**Task to carry out**
Every line with the string "noise" in it belongs in your answer, so copy them all from the data.

**** The input ****

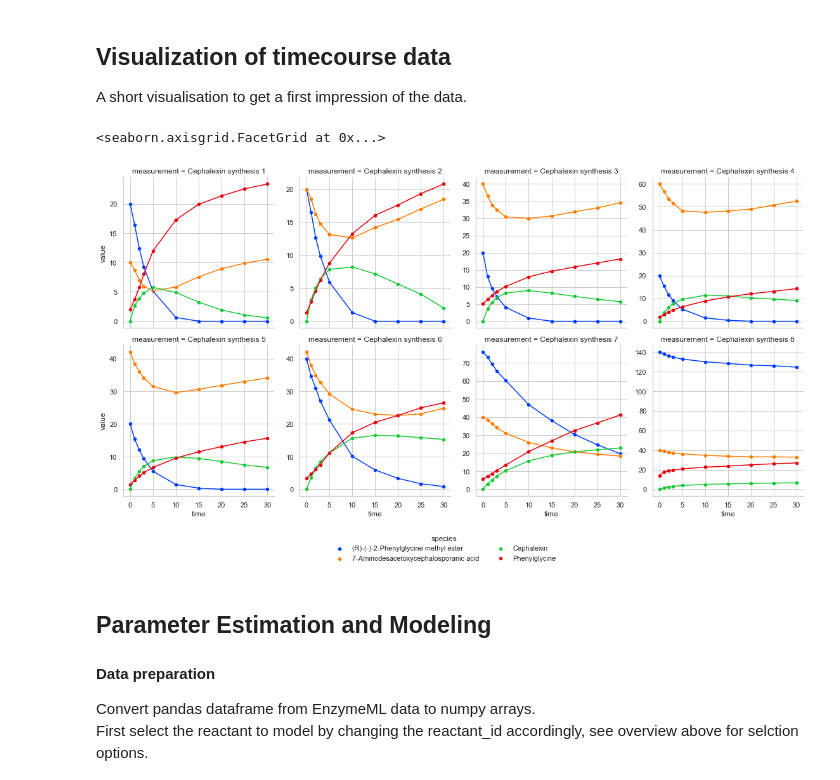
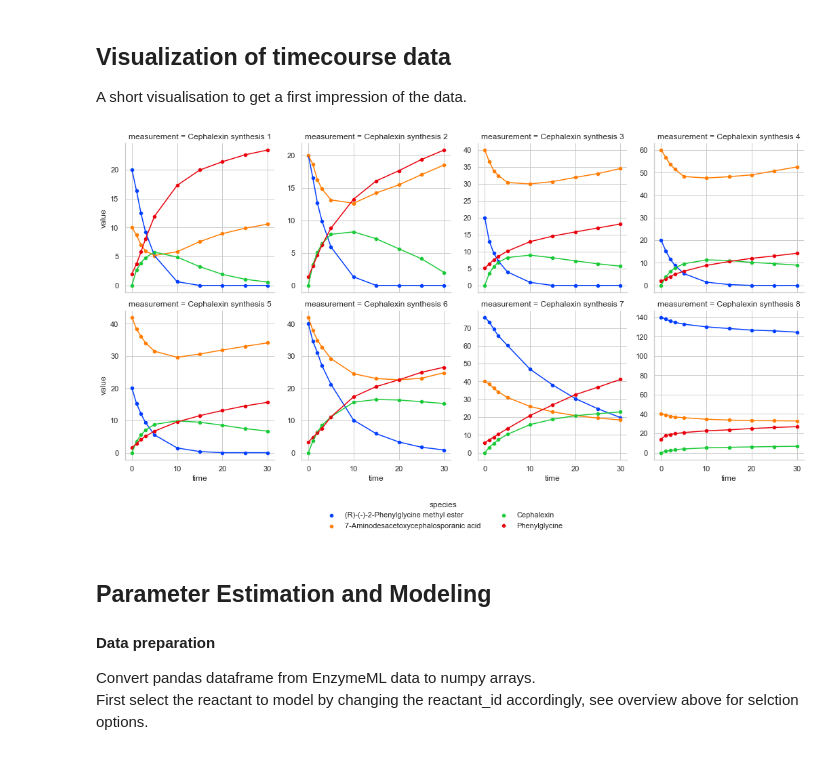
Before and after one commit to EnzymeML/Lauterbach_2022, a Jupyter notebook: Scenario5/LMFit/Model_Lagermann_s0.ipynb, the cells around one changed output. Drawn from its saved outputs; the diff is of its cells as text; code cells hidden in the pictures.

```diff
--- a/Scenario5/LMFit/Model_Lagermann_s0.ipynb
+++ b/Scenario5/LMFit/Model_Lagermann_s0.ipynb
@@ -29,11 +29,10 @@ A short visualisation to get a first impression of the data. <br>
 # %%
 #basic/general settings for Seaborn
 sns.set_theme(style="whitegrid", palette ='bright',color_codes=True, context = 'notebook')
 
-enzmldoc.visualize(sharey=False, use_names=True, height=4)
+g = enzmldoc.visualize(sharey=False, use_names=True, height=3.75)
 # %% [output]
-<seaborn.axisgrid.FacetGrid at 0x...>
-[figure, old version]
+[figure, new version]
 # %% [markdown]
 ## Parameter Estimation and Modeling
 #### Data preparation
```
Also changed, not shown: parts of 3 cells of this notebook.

****
**** The input ****

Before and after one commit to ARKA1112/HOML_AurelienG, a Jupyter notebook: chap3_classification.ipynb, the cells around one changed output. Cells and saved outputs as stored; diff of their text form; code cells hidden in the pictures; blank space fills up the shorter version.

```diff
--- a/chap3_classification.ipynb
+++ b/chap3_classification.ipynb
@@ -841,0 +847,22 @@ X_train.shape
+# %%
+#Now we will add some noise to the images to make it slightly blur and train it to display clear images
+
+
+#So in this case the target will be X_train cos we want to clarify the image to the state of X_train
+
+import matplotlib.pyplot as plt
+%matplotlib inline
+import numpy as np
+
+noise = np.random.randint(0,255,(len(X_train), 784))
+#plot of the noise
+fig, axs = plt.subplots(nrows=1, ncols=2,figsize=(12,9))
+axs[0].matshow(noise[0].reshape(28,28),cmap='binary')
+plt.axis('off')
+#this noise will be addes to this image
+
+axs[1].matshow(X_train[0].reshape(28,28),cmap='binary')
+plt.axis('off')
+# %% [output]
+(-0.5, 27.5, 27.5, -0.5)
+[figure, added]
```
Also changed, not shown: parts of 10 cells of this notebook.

****

**Exercise output**
+#Now we will add some noise to the images to make it slightly blur and train it to display clear images
+noise = np.random.randint(0,255,(len(X_train), 784))
+#plot of the noise
+axs[0].matshow(noise[0].reshape(28,28),cmap='binary')
+#this noise will be addes to this image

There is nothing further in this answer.